Bacteria have developed numerous mechanisms that allow them to invade a host and colonize an otherwise inhospitable site to cause disease. Many of these mechanisms enhance their ability to cause disease in humans; such traits are called virulence factors. Some common virulence factors include, bacterial growth, the release of toxins, capsule formation, granuloma formation, and antigenic mimicry. The byproducts of normal bacterial growth may cause tissue destruction if colonization has occurred in a normally sterile site. For example, Clostridium perfringens is a normal flora bacteria of the GI tract but may cause gas gangrene if it infects a wound or trauma site.…
Sources Used in Documents:
1. Bergey's Manual of Systematic Bacteriology (2nd Edition). 1989. Williams, S.T., Sharpe, M.E., Holt J.G. Lippincott Williams & Wilkins
2. Breiman RF, Butler JC, Tenover FC, Elliott JA, Facklam RR. (1994). Emergence of drug-resistant pneumococcal infections in the United States. JAMA. 1994 Jun 15;271(23):1831-5.
3. Center for Disease Control and Prevention. Antibiotic/Antimicrobial resistance. http://www.cdc.gov/drugresistance/actionplan/html/

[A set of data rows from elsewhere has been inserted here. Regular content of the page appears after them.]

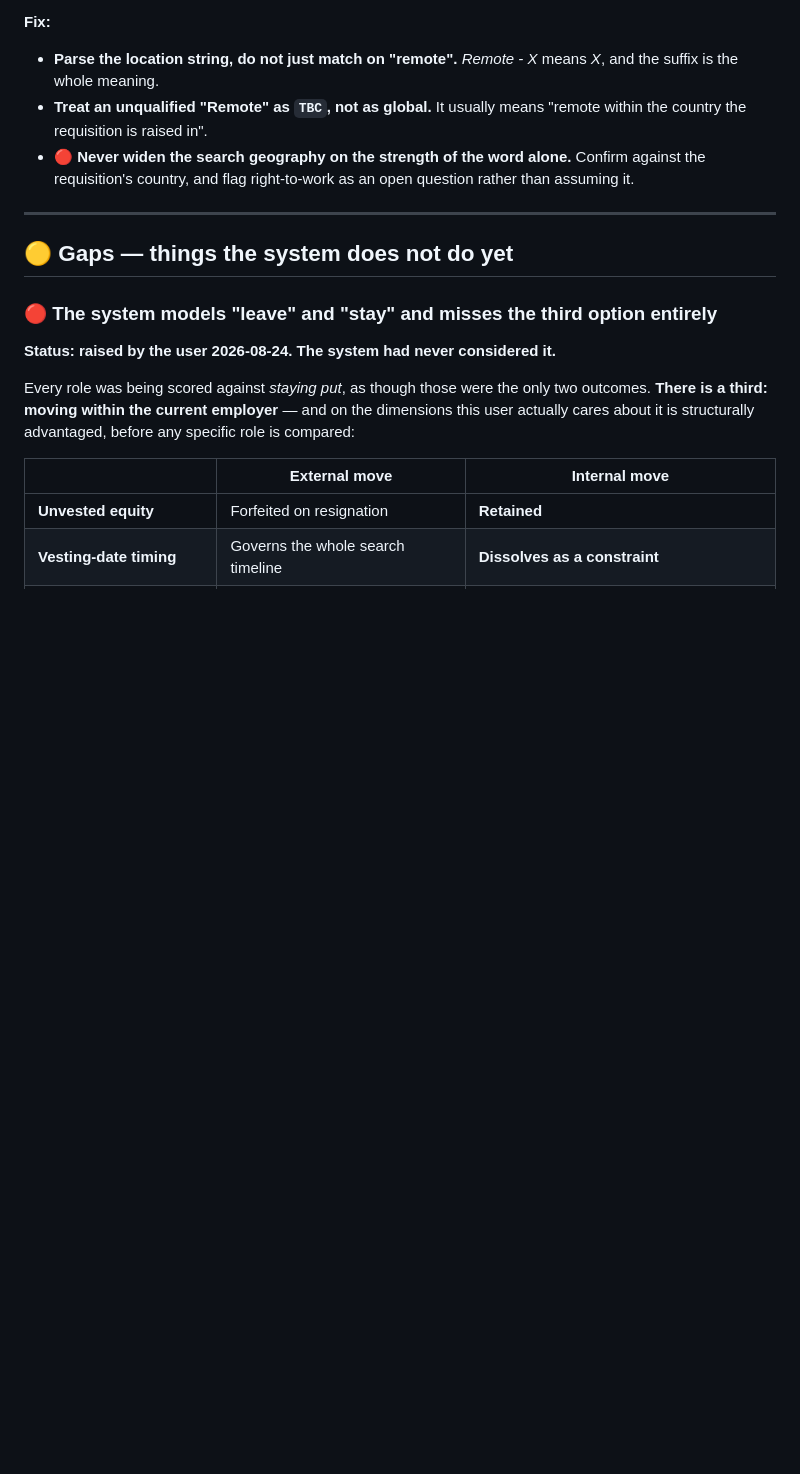
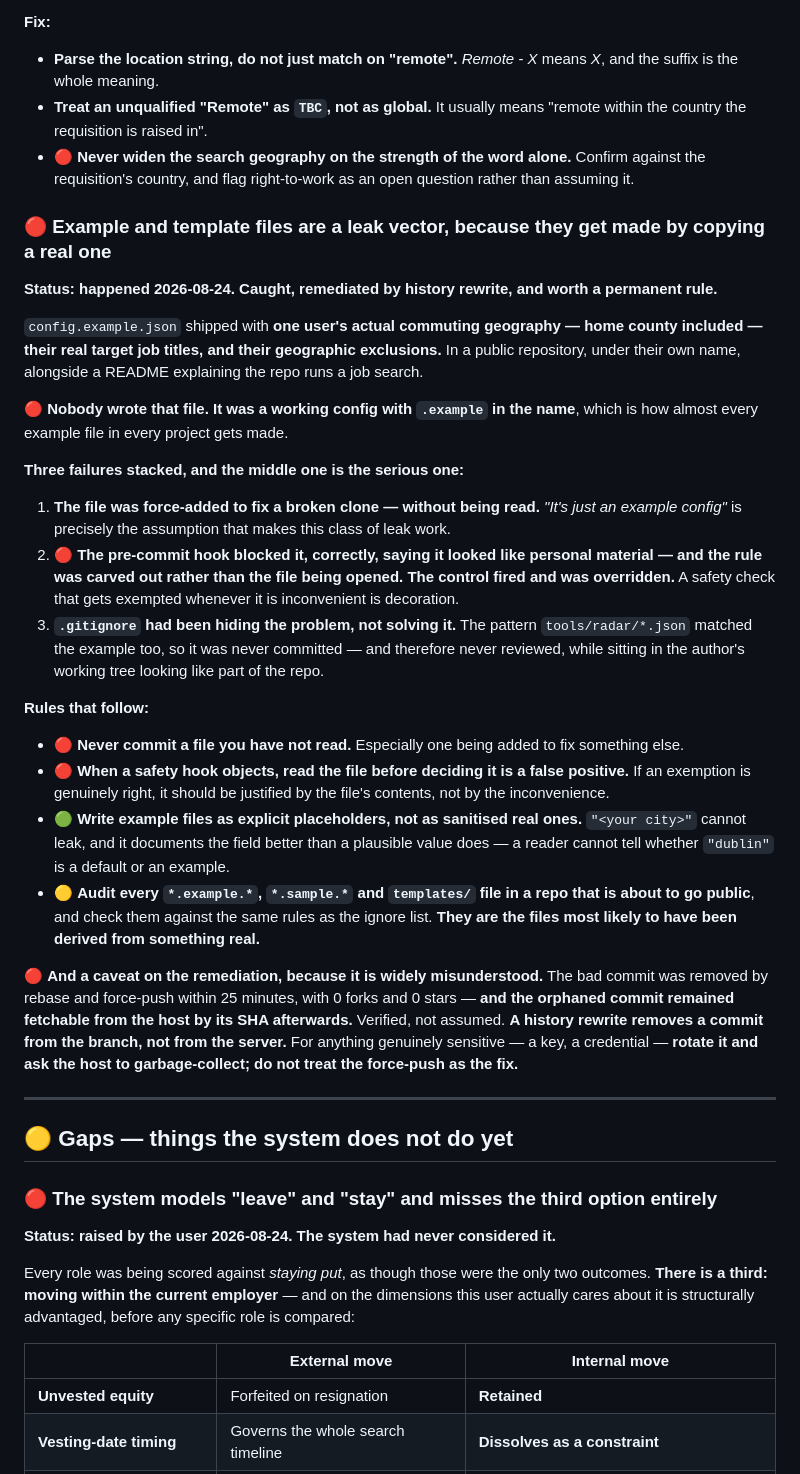
Before and after one commit to sachajackson/career-wiki, a Markdown page: BACKLOG.md, the part around the change. Drawn GitHub-style; blank space fills up the shorter version.

Commit message:
backlog: example files are a leak vector, and an overridden hook is not a control
Records what happened today: an example config shipped with a real
person's commuting geography, target job titles and exclusions, because
the file was a working config renamed rather than authored. It was
force-added without being read, and when the pre-commit hook correctly
flagged it the rule was carved out instead of the file opened.

Adds the rules that follow, including writing example files as explicit
placeholders rather than sanitised real ones, and auditing every
*.example.* and templates/ file before a repo goes public.

Also records the verified caveat that a force-push does not remove an
orphaned commit from the host, which is widely assumed to be the fix.

Co-Authored-By: Claude Opus 5 <noreply@anthropic.com>

```diff
--- a/BACKLOG.md
+++ b/BACKLOG.md
@@ -294,6 +294,46 @@ behind that word and none of them appear in the listing.
   the requisition is raised in".
 - 🔴 **Never widen the search geography on the strength of the word alone.** Confirm against the
   requisition's country, and flag right-to-work as an open question rather than assuming it.
+
+### 🔴 Example and template files are a leak vector, because they get made by copying a real one
+
+**Status: happened 2026-08-24. Caught, remediated by history rewrite, and worth a permanent rule.**
+
+`config.example.json` shipped with **one user's actual commuting geography — home county included — their
+real target job titles, and their geographic exclusions.** In a public repository, under their own name,
+alongside a README explaining the repo runs a job search.
+
+🔴 **Nobody wrote that file. It was a working config with `.example` in the name**, which is how almost
+every example file in every project gets made.
+
+**Three failures stacked, and the middle one is the serious one:**
+
+1. **The file was force-added to fix a broken clone — without being read.** *"It's just an example config"*
+   is precisely the assumption that makes this class of leak work.
+2. 🔴 **The pre-commit hook blocked it, correctly, saying it looked like personal material — and the rule
+   was carved out rather than the file being opened.** **The control fired and was overridden.** A
+   safety check that gets exempted whenever it is inconvenient is decoration.
+3. **`.gitignore` had been hiding the problem, not solving it.** The pattern `tools/radar/*.json` matched
+   the example too, so it was never committed — and therefore never reviewed, while sitting in the author's
+   working tree looking like part of the repo.
+
+**Rules that follow:**
+
+- 🔴 **Never commit a file you have not read.** Especially one being added to fix something else.
+- 🔴 **When a safety hook objects, read the file before deciding it is a false positive.** If an exemption
+  is genuinely right, it should be justified by the file's contents, not by the inconvenience.
+- 🟢 **Write example files as explicit placeholders, not as sanitised real ones.** `"<your city>"` cannot
+  leak, and it documents the field better than a plausible value does — a reader cannot tell whether
+  `"dublin"` is a default or an example.
+- 🟡 **Audit every `*.example.*`, `*.sample.*` and `templates/` file in a repo that is about to go public**,
+  and check them against the same rules as the ignore list. **They are the files most likely to have been
+  derived from something real.**
+
+🔴 **And a caveat on the remediation, because it is widely misunderstood.** The bad commit was removed by
+rebase and force-push within 25 minutes, with 0 forks and 0 stars — **and the orphaned commit remained
+fetchable from the host by its SHA afterwards.** Verified, not assumed. **A history rewrite removes a
+commit from the branch, not from the server.** For anything genuinely sensitive — a key, a credential —
+**rotate it and ask the host to garbage-collect; do not treat the force-push as the fix.**
 
 ---
 
```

4. Jones RN, Pfaller MA (1998). Bacterial resistance: a worldwide problem. Diagn Microbiol Infect Dis. Jun;31(2):379-88.
Cite This Term Paper: